Push-in style drink tab popular today
This is not Mike Debinhams design which now
has gone the same way as the first ring-pull.
The Push-in Pop-Top can was first seen on The
Inventors TV series which was on air between
1970-1982. It gave backyard inventors with
a golden opportunity to launch their new idea.
Some other well known inventions first seen on
The Inventors include The Swirl on Rotary Brush,
Ferro Cement Building Panel, Split Nut, Orbital
Engine and Digital Heart-Rate Monitor were al
successful innovations that made their
debut on the program.
The ring-pull pop-top opening drink can was invented in the USA by Ermal Faze, but the throwaway ring-pull design caused a huge litter problem and was also sharp and dangerous.
In 1973 Mike Debenham invented the Presto pop-top can. His push-in drink tab design had two holes, one to let out the pressure inside the can and the other for a straw. The tabs stayed stuck to the can so they do not create litter.
Presto cans were sold all over the world but since then other non-littering can opening designs have been developed that have improved on the original design.

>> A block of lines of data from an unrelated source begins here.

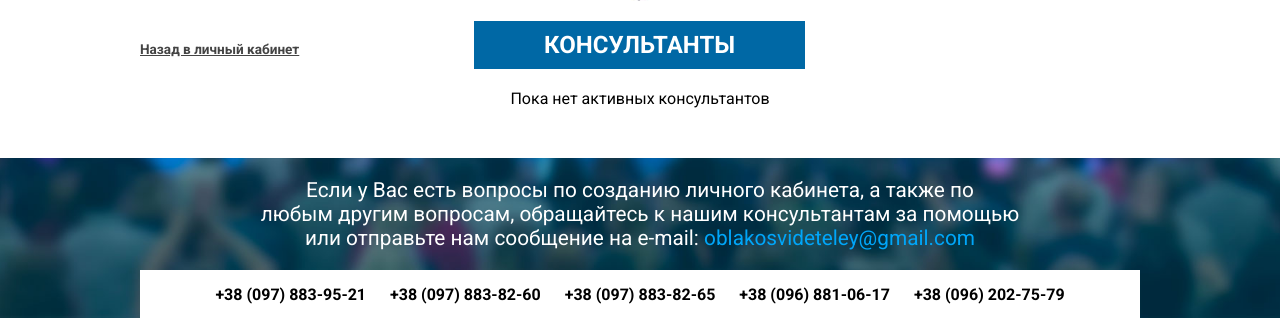
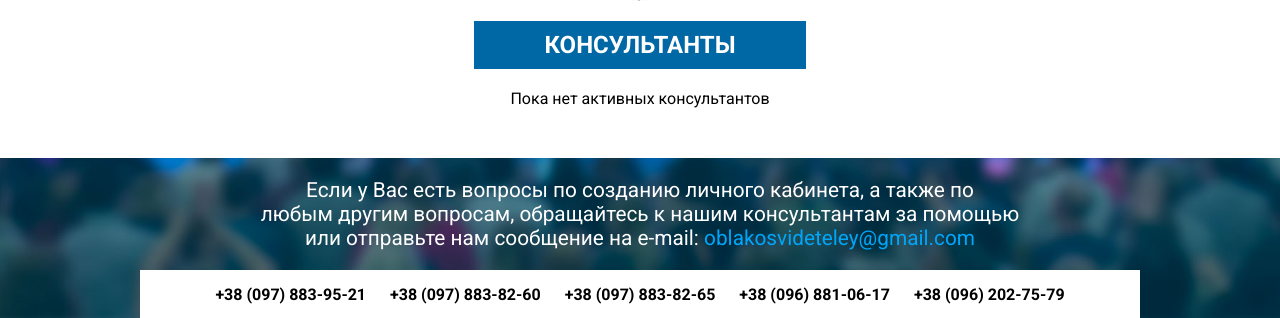
Before and after one commit to alexanderzor/witcloud, a Django app: page /consults/ in a window 1280 px wide. Shown: the part 615-933 px from the top of the page. Run offline with Django 3.2, Linux system fonts and the light colour scheme; the visitor is signed in with stand-in values (Sample User, id 1); data that the repository does not hold is empty; some libraries are stand-ins or nearby versions.

Commit message:
Исправлен счетчик лайков. Визуальные фиксы.

```diff
--- a/accounts/models.py
+++ b/accounts/models.py
@@ -16,14 +16,14 @@ class CustomUser(User):
     objects = UserManager()
 
     def has_voted(self, need):
-        if not Votes.objects.filter(need_id=need).first():
+        if not Votes.objects.filter(need_id=need, user_id=self).first():
             return False
         else:
             return True
 
     def vote(self, need):
         if not self.has_voted(need):
-            v = Votes.objects.create(user_id=self, need_id=need)
+            v = Votes(user_id=self, need_id=need)
             v.save()
 
 
--- a/broadcast/views.py
+++ b/broadcast/views.py
@@ -106,4 +106,5 @@ def thank_board(request):
 def vote(request, key):
     need = Need.objects.get(id=int(key))
     request.user.vote(need)
+   # need.voters.add(request.user)
     return HttpResponseRedirect(reverse('need_board'))
--- a/static/css/styles.css
+++ b/static/css/styles.css
@@ -392,7 +392,7 @@ section.s-1 {
 
 	font-size: 1.5em;
 
-	margin-left: -200px;
+	/*margin-left: -200px;*/
 
 }
 
--- a/templates/consults.html
+++ b/templates/consults.html
@@ -4,8 +4,7 @@
 	<div class="banner"></div>
 	<section class="s-1">
 		<div class="wrp-1000">
-			<div class="header-s-1 custom-marg-left">Консультанты</div>
-			<div class="floated-back"><a href="{% url 'index' %}">Назад в личный кабинет</a></div>
+			<div class="header-s-1 ">Консультанты</div>
 		</div>
 	</section>
 	<section class="consult">
--- a/templates/private.html
+++ b/templates/private.html
@@ -6,7 +6,6 @@
 	<section class="s-1">
 		<div class="wrp-1000">
 			<div class="header-s-1">Приватный эфир 4 измерения</div>
-			<div class="floated-back"><a href="{% url 'index' %}">Назад в личный кабинет</a></div>
 			<div class="block-video">
 				<div class="video-wrp">
 
--- a/templates/profile.html
+++ b/templates/profile.html
@@ -5,7 +5,6 @@
 <section class="s-1 custom-s1">
 		<div class="wrp-1000">
 			<div class="header-s-1">Настройка профиля</div>
-			<div class="floated-back"><a href="#">Назад в личный кабинет</a></div>
 			<form enctype="multipart/form-data" action="" method="post" class="user-form">
 {% csrf_token  %}
                 <div class="pick-file">
```
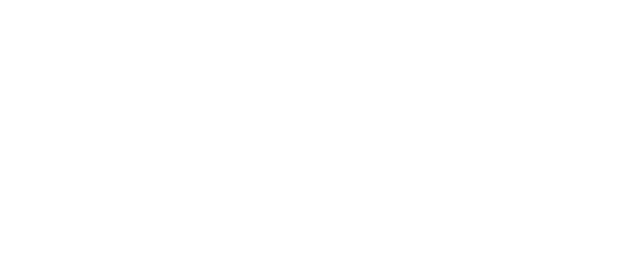
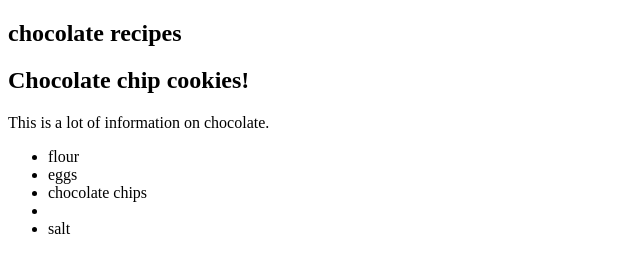
Before and after one commit to kcassidy09/designs_basics, a plain HTML site: page index.html in a window 1280 px wide. Shown: the whole page, without its empty margins (0-640 px from the left). Drawn offline with Linux system fonts and the light colour scheme.

Commit message:
started lists of ingredients

```diff
--- a/index.html
+++ b/index.html
@@ -6,6 +6,21 @@
     <body>
     <main class="container">
       <header>
+        <h2> chocolate recipes </h2>
+      </header>
+      <section>
+        <header>
+          <h2> Chocolate chip cookies! </h2>
+        </header>
+        <p> This is a lot of information on chocolate. </p>
+        <ul>
+          <li>flour </li>
+          <li> eggs </li>
+          <li> chocolate chips <li>
+          <li> salt</li>
+        </ul>
 
+      </section>
+      </main>
     </body>
 </html>
```
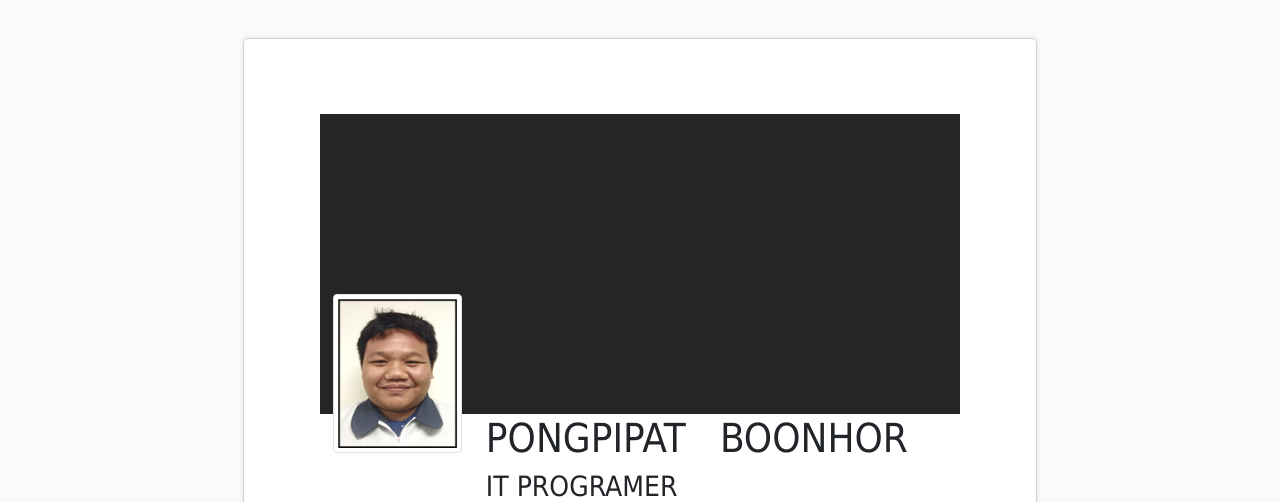
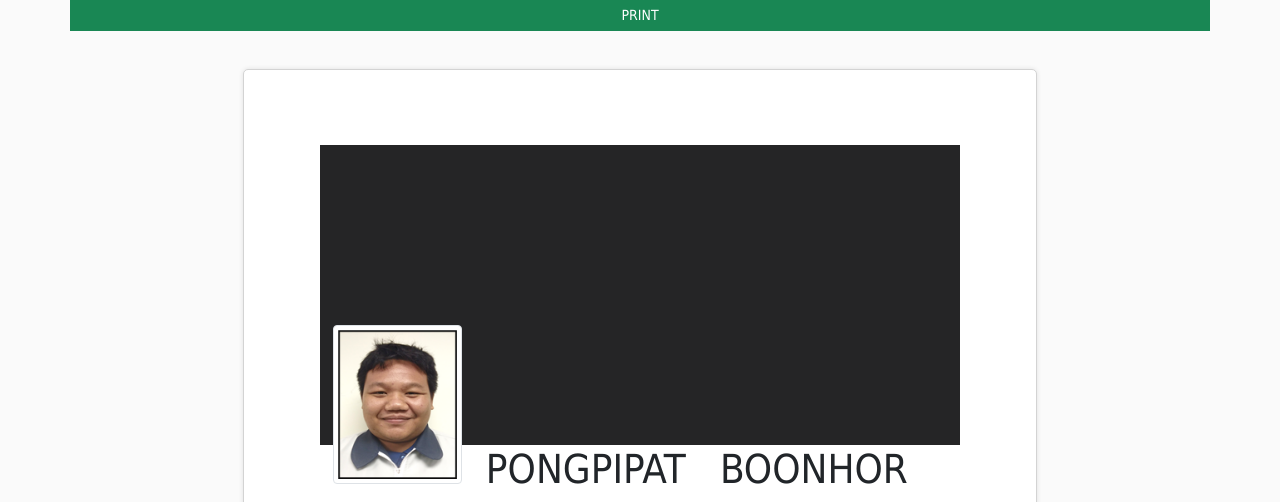
Before and after one commit to iouii/index-23-12-20, a PHP site: page /welcome.php in a window 1280 px wide. Shown: the top 502 px of the page. Run offline with PHP 8.4, Linux system fonts and the light colour scheme; some libraries are stand-ins or nearby versions.

Commit message:
Update welcome.php

```diff
--- a/welcome.php
+++ b/welcome.php
@@ -86,6 +86,8 @@ background-color:#fff;
 
 <div class="container">
 <div class="row">
+ <input type="button" onclick="printDiv()" value="PRINT" class="btn btn-sm btn-success" style="border-radius:0px; color:#ffffff" />
+
        <div id='printableArea'>
               <div class="page">
 <div class="col-lg-12 col-md-12 col-12 head">
```
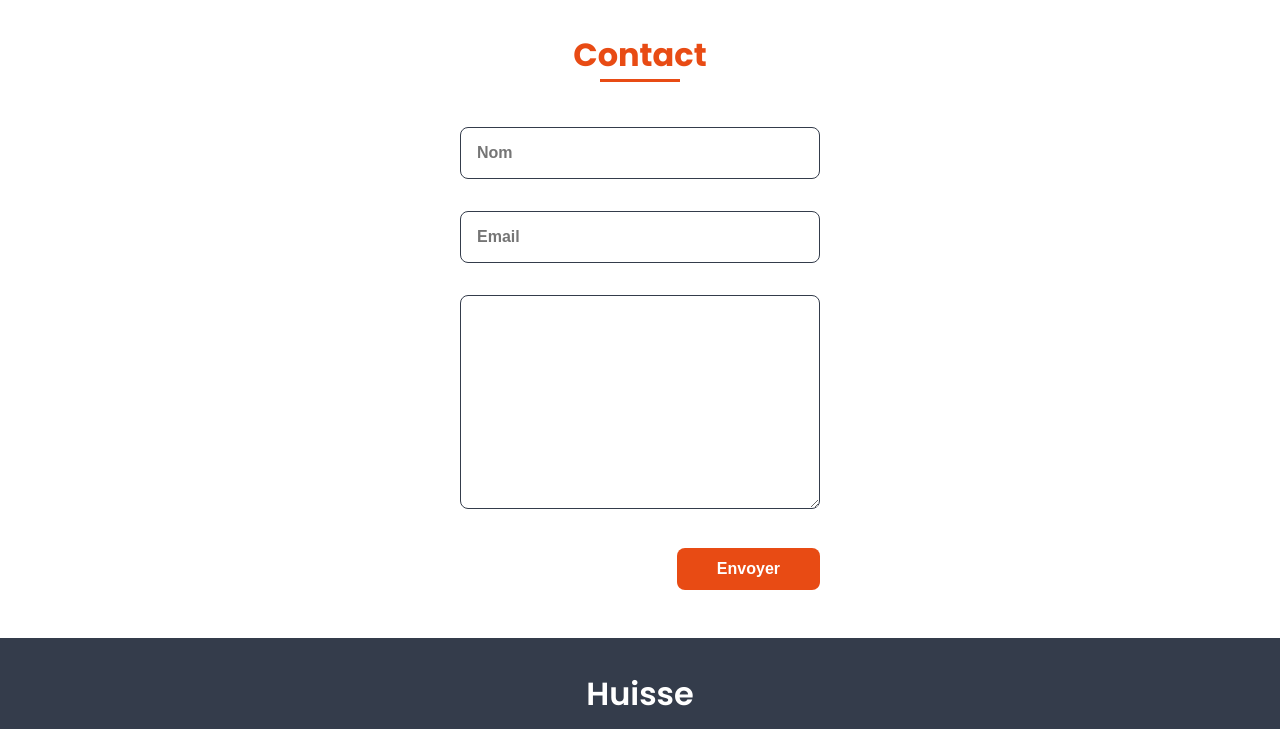
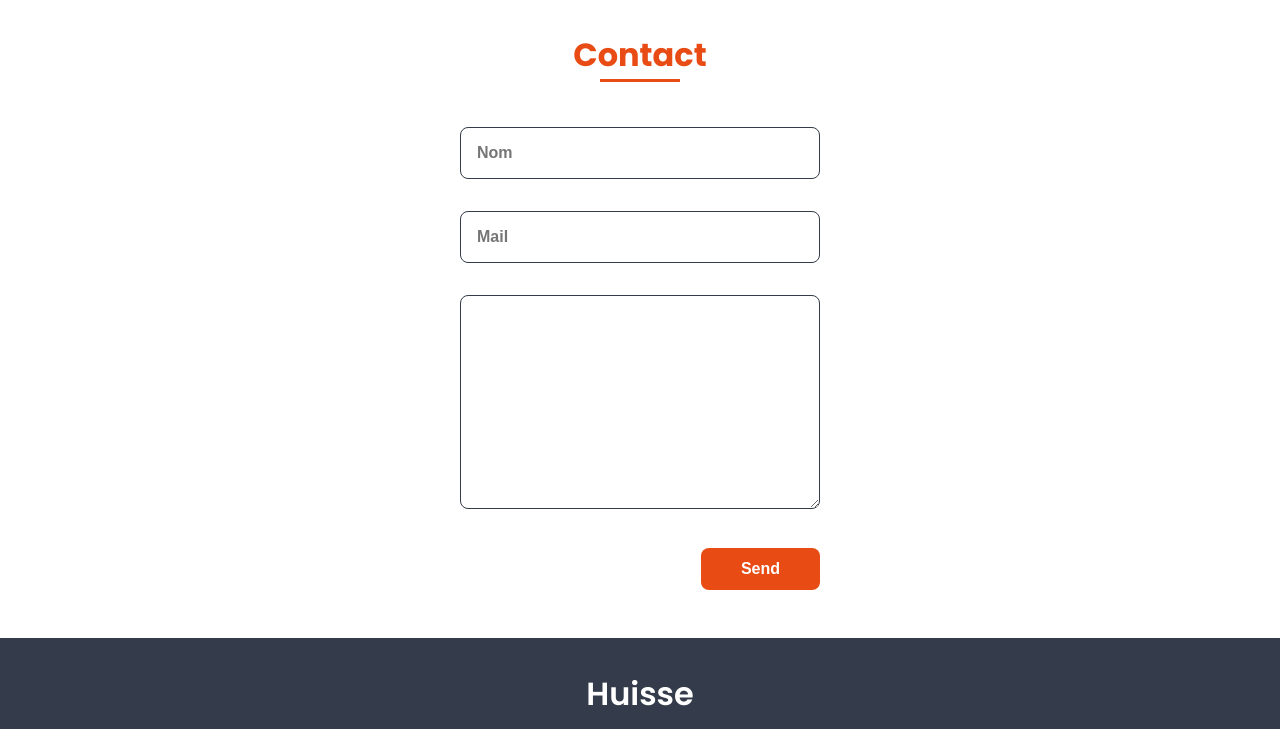
Before and after one commit to nathanhuisse/nathanhuisse.github.io, a plain HTML site: page index.html in a window 1280 px wide. Shown: the part 3480-4209 px from the top of the page. Drawn offline with nearby package versions, Linux system fonts and the light colour scheme.

Commit message:
Update index.html

```diff
--- a/index.html
+++ b/index.html
@@ -160,11 +160,12 @@
                 <h2 class="section-title">Contact</h2>
 
                 <div class="contact__container bd-grid">
-                    <form action="https://formsubmit.co/nhuisse@normandiewebschool.fr" method="POST" class="contact__form">
-                        <input type="text" placeholder="Nom" class="contact__input">
-                        <input type="mail" placeholder="Email" class="contact__input">
+                     <form action="https://formsubmit.co/nhuisse@normandiewebschool.fr" method="POST" class="contact__form">
+                        <input type="hidden" name="_subject" value="Nouveau Email" class="contact__input">
+                        <input type="email" name="name" placeholder="Nom" class="contact__input" required>
+                        <input type="text" name="mail" placeholder="Mail" class="contact__input" required>
                         <textarea name="" id="" cols="0" rows="10" class="contact__input"></textarea>
-                        <input type="button" value="Envoyer" class="contact__button button">
+                        <button type="submit" class="contact__button button">Send</button>
                     </form>
                 </div>
             </section>
```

The first Pop Top Can with the throwaway ring-pull was invented by Ermal Fraze, owner of Dayton Reliable Tool and Manufacturing Company. The legend goes that, in the late 1950s, Fraze was at a family picnic and wanted a beer, but had forgotten the can opener. He was forced to employ the bumper of his car to open the beer. In his frustration, Fraze vowed to develop an easy-opening can. The first shipments of the pop top can went to the Iron City brewery, and the public response was enthusiastic.